= TASK STATEMENT =
In full and without alteration, output each record given here.

= Items from a dataset =
┌──

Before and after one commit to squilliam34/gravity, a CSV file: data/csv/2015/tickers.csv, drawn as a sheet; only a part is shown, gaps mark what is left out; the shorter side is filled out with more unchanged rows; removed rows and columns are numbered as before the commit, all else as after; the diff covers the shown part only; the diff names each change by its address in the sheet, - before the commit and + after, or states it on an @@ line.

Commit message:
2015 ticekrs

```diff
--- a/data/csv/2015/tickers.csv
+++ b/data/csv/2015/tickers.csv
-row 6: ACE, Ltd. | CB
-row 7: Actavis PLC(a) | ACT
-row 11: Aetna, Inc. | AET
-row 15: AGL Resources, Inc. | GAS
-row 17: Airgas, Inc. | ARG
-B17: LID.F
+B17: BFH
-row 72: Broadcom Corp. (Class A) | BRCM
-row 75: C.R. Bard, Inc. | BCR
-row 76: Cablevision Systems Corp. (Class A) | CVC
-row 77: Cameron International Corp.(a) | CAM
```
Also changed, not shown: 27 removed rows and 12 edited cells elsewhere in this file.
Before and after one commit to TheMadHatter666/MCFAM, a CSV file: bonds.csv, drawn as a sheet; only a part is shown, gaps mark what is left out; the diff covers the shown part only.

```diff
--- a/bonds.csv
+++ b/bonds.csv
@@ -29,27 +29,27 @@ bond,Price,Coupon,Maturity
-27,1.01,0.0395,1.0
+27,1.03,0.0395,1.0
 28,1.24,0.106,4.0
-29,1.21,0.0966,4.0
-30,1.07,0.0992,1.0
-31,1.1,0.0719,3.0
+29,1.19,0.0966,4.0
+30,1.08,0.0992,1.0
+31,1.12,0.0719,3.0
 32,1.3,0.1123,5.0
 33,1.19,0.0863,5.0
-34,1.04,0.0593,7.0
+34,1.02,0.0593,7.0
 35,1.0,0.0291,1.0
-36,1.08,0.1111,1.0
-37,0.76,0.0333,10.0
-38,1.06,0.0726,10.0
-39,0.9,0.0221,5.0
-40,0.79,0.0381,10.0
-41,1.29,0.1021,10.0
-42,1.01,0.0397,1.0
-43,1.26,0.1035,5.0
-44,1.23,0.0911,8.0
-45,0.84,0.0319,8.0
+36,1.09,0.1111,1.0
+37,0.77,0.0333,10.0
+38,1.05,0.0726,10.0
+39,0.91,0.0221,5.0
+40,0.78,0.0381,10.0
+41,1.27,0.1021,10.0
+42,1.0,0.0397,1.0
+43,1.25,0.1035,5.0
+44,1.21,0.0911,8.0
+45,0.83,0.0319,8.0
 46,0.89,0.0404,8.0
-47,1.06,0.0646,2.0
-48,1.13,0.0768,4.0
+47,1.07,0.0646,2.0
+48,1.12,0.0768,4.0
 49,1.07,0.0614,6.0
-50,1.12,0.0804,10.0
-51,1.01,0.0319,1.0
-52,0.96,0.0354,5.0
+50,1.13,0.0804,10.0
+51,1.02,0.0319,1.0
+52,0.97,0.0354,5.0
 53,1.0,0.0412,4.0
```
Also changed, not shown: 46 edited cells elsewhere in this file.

└──

= SOLUTION TO THIS EXERCISE =
Before and after one commit to squilliam34/gravity, a CSV file: data/csv/2015/tickers.csv, drawn as a sheet; only a part is shown, gaps mark what is left out; the shorter side is filled out with more unchanged rows; removed rows and columns are numbered as before the commit, all else as after; the diff covers the shown part only; the diff names each change by its address in the sheet, - before the commit and + after, or states it on an @@ line.

Commit message:
2015 ticekrs

```diff
--- a/data/csv/2015/tickers.csv
+++ b/data/csv/2015/tickers.csv
-row 6: ACE, Ltd. | CB
-row 7: Actavis PLC(a) | ACT
-row 11: Aetna, Inc. | AET
-row 15: AGL Resources, Inc. | GAS
-row 17: Airgas, Inc. | ARG
-B17: LID.F
+B17: BFH
-row 72: Broadcom Corp. (Class A) | BRCM
-row 75: C.R. Bard, Inc. | BCR
-row 76: Cablevision Systems Corp. (Class A) | CVC
-row 77: Cameron International Corp.(a) | CAM
```
Also changed, not shown: 27 removed rows and 12 edited cells elsewhere in this file.
Before and after one commit to TheMadHatter666/MCFAM, a CSV file: bonds.csv, drawn as a sheet; only a part is shown, gaps mark what is left out; the diff covers the shown part only.

```diff
--- a/bonds.csv
+++ b/bonds.csv
@@ -29,27 +29,27 @@ bond,Price,Coupon,Maturity
-27,1.01,0.0395,1.0
+27,1.03,0.0395,1.0
 28,1.24,0.106,4.0
-29,1.21,0.0966,4.0
-30,1.07,0.0992,1.0
-31,1.1,0.0719,3.0
+29,1.19,0.0966,4.0
+30,1.08,0.0992,1.0
+31,1.12,0.0719,3.0
 32,1.3,0.1123,5.0
 33,1.19,0.0863,5.0
-34,1.04,0.0593,7.0
+34,1.02,0.0593,7.0
 35,1.0,0.0291,1.0
-36,1.08,0.1111,1.0
-37,0.76,0.0333,10.0
-38,1.06,0.0726,10.0
-39,0.9,0.0221,5.0
-40,0.79,0.0381,10.0
-41,1.29,0.1021,10.0
-42,1.01,0.0397,1.0
-43,1.26,0.1035,5.0
-44,1.23,0.0911,8.0
-45,0.84,0.0319,8.0
+36,1.09,0.1111,1.0
+37,0.77,0.0333,10.0
+38,1.05,0.0726,10.0
+39,0.91,0.0221,5.0
+40,0.78,0.0381,10.0
+41,1.27,0.1021,10.0
+42,1.0,0.0397,1.0
+43,1.25,0.1035,5.0
+44,1.21,0.0911,8.0
+45,0.83,0.0319,8.0
 46,0.89,0.0404,8.0
-47,1.06,0.0646,2.0
-48,1.13,0.0768,4.0
+47,1.07,0.0646,2.0
+48,1.12,0.0768,4.0
 49,1.07,0.0614,6.0
-50,1.12,0.0804,10.0
-51,1.01,0.0319,1.0
-52,0.96,0.0354,5.0
+50,1.13,0.0804,10.0
+51,1.02,0.0319,1.0
+52,0.97,0.0354,5.0
 53,1.0,0.0412,4.0
```
Also changed, not shown: 46 edited cells elsewhere in this file.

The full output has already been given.